* _Task goal_: For the string "button", find every matching line in the records and copy it.

(Revision comparison data)
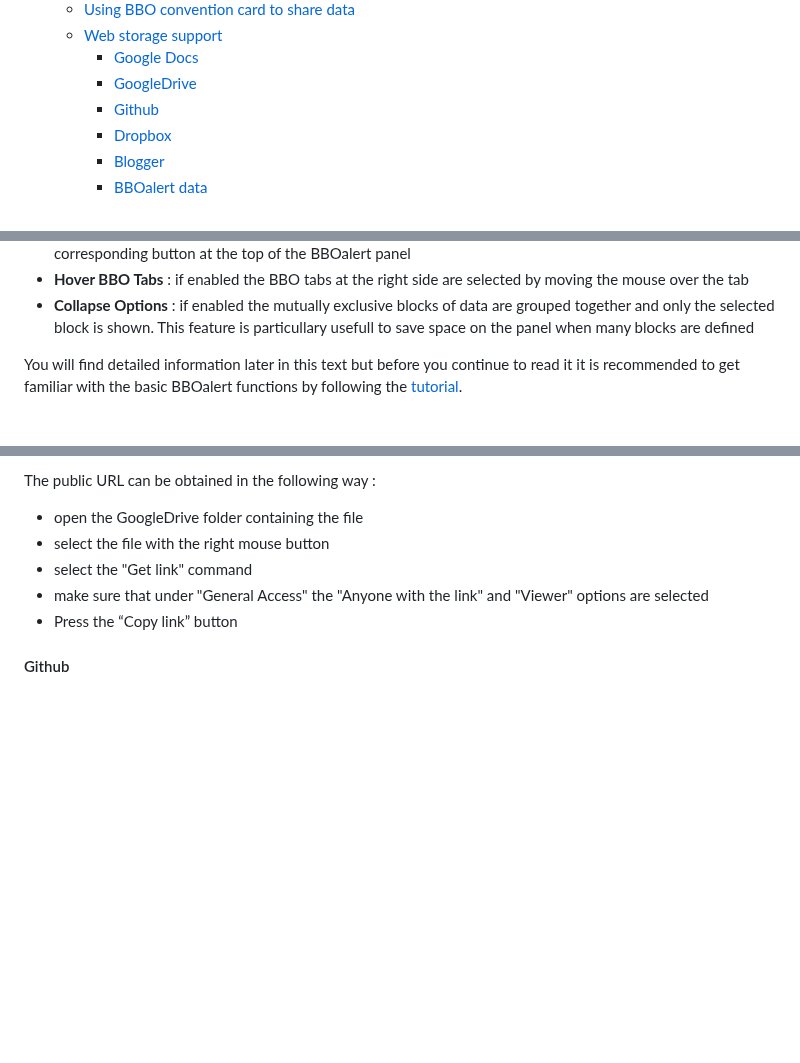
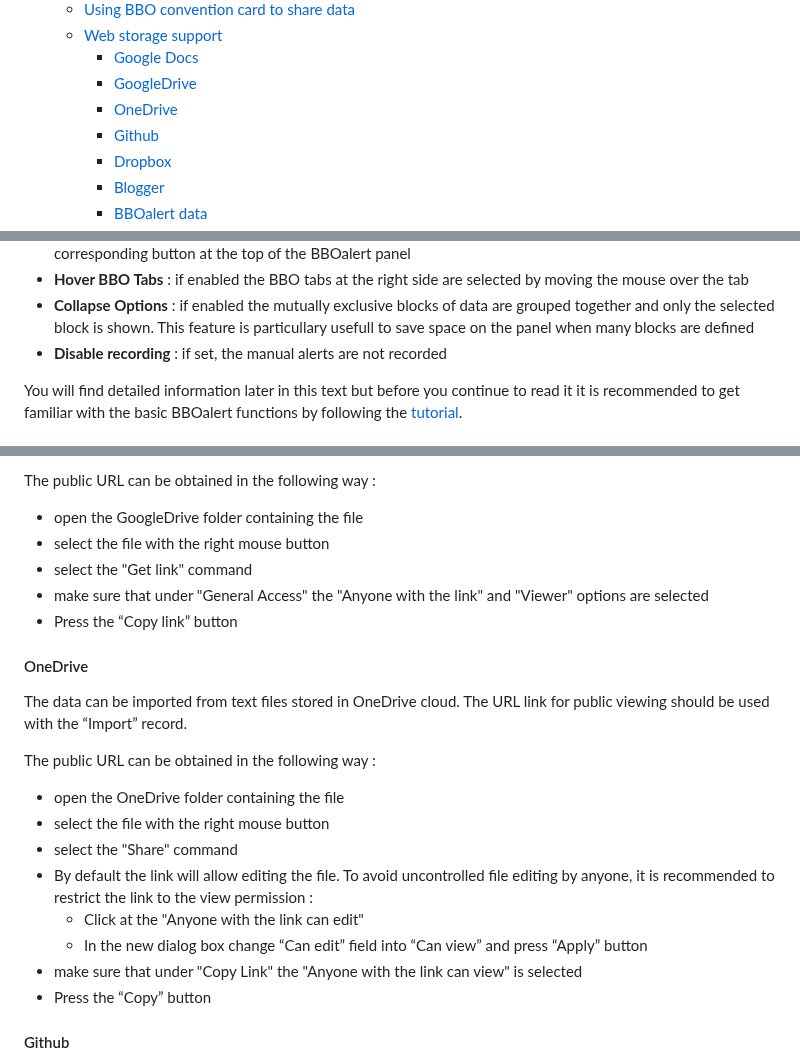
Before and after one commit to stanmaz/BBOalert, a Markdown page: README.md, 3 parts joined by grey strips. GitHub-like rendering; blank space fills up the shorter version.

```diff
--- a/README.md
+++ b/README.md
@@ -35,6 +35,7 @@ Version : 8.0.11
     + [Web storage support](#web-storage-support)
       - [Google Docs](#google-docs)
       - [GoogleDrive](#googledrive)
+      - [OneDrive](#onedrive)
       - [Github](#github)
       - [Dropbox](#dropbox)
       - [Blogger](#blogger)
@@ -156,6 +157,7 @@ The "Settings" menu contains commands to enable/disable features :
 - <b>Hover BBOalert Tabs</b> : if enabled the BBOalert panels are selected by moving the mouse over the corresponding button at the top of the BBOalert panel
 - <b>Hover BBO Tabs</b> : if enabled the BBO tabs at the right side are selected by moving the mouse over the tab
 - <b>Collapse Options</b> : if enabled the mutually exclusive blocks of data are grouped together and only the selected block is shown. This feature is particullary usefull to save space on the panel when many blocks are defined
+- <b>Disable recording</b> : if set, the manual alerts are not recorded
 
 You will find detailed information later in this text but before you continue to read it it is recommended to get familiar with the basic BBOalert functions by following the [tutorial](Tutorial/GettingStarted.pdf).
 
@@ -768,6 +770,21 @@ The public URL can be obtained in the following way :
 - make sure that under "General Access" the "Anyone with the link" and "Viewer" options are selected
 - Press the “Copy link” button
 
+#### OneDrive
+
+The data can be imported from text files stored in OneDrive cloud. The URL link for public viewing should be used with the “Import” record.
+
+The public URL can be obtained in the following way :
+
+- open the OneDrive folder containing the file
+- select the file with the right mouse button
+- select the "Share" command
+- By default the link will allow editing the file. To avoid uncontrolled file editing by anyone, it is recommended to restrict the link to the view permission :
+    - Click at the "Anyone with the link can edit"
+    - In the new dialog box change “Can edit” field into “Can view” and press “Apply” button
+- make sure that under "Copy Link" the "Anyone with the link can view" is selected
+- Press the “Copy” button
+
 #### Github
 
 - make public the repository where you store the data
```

...

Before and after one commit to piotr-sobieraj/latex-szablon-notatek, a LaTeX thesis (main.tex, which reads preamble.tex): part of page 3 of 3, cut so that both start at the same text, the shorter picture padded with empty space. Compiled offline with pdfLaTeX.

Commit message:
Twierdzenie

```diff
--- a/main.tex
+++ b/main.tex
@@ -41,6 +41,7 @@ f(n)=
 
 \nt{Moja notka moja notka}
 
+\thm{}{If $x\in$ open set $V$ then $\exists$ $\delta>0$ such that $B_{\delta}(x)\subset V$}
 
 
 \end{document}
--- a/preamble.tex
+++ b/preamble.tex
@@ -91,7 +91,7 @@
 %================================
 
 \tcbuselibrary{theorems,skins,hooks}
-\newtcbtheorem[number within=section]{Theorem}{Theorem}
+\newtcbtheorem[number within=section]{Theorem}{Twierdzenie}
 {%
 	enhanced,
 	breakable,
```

* _Result_:
 - <b>Hover BBOalert Tabs</b> : if enabled the BBOalert panels are selected by moving the mouse over the corresponding button at the top of the BBOalert panel
 - Press the “Copy link” button
+- select the file with the right mouse button
+    - In the new dialog box change “Can edit” field into “Can view” and press “Apply” button
+- Press the “Copy” button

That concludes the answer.